After arguing in her most famous book for the supremacy of strict Chinese parenting over relaxed Western child attitudes, Chua’s latest book claims to identify traits in eight ethnic groups that she says help them outperform others in the US.
The new work, The Triple Package: How Three Unlikely Traits Explain the Rise and Fall of Cultural Groups in America, has been criticised for playing to racial stereotypes, with the New York Post dismissing it as a “series of shock-arguments wrapped in self-help tropes”.
Speaking at the Independent Bath Literature Festival on Sunday, Chua said: “I am so surprised and outraged by the racist charge. I think it’s a group sensitivity issue. I do think 90 per cent of the people saying this haven’t read the book, they’ve just read a bad review.”
Chua, who was born in Illinois to Chinese parents, wrote The Triple Package with her husband Jed Rubenfeld, a fellow law professor at Yale.
Rubenfeld, who was also attending the festival, said: “For the last six weeks we’ve had to watch and listen as thousands of people were vilifying a book that had not yet been published, that they had not read, and we could not recognise as the book we had written.
“There’s a taboo around this, and people don’t like talking about it.”
The book focuses on eight communities considered to be outperforming others in the US: Lebanese, Nigerian, Iranian, Indian, Cuban and Chinese immigrants, as well as Jews and Mormons.
The Triple Package isolates three qualities shared by the communities: the sense of being exceptional or feeling superior, having insecurity, and impulse control.
The theories espoused in The Triple Package proved that the outperformance was “not genetic, it’s not racial and not biological”, Rubenfeld said. “It shows something is going on in the families and the cultures of the second generation kids.”
It was a “remarkable fact”, he said, “that in a tough time, with rising inequality, some groups are doing better than others. I’m talking about the children of poor and poorly educated parents experience rates of social mobility that are exceptional as compared to the rest of the country.”

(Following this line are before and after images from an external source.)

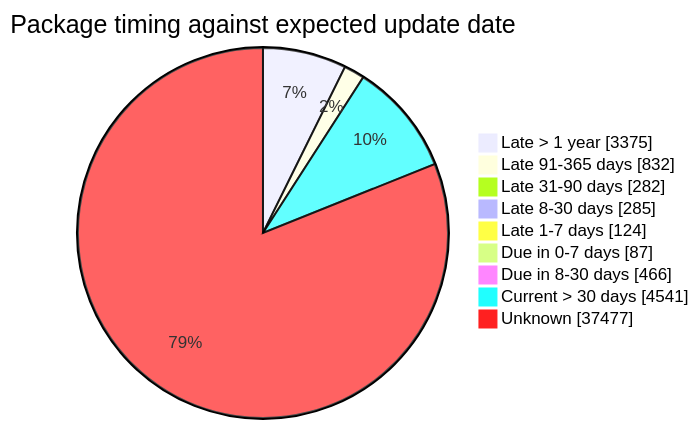
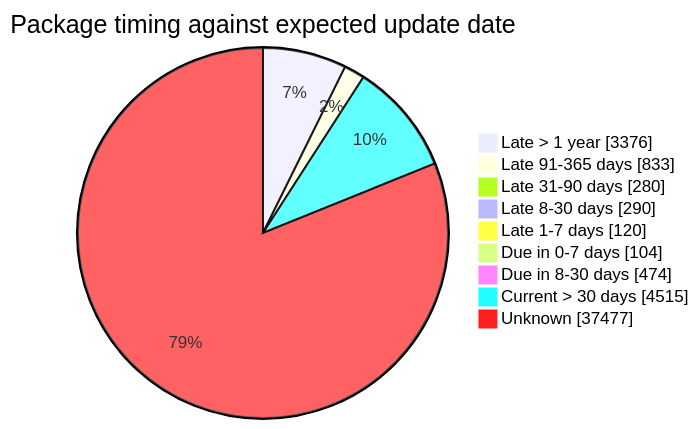
Before and after one commit to open-data/analytics-corporate-reporting: the fourth of 5 diagrams in FreshCheck/README.md, drawn with Mermaid. The commit also changed other lines of this file and 3 other files, not shown here.

````diff
--- a/FreshCheck/README.md
+++ b/FreshCheck/README.md
@@ -87,12 +87,12 @@
 ```mermaid
 pie showData title Package timing against expected update date
-    "Late > 1 year": 3375
-    "Late 91-365 days": 832
-    "Late 31-90 days": 282
-    "Late 8-30 days": 285
-    "Late 1-7 days": 124
-    "Due in 0-7 days": 87
-    "Due in 8-30 days": 466
-    "Current > 30 days": 4541
+    "Late > 1 year": 3376
+    "Late 91-365 days": 833
+    "Late 31-90 days": 280
+    "Late 8-30 days": 290
+    "Late 1-7 days": 120
+    "Due in 0-7 days": 104
+    "Due in 8-30 days": 474
+    "Current > 30 days": 4515
     "Unknown": 37477
 ```
````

Chua became an overnight celebrity in 2011 when The Wall Street Journal published an excerpt of her Tiger Mother book under the headline “Why Chinese mothers are superior”. The book recounted her own experience as a strict parent of two daughters.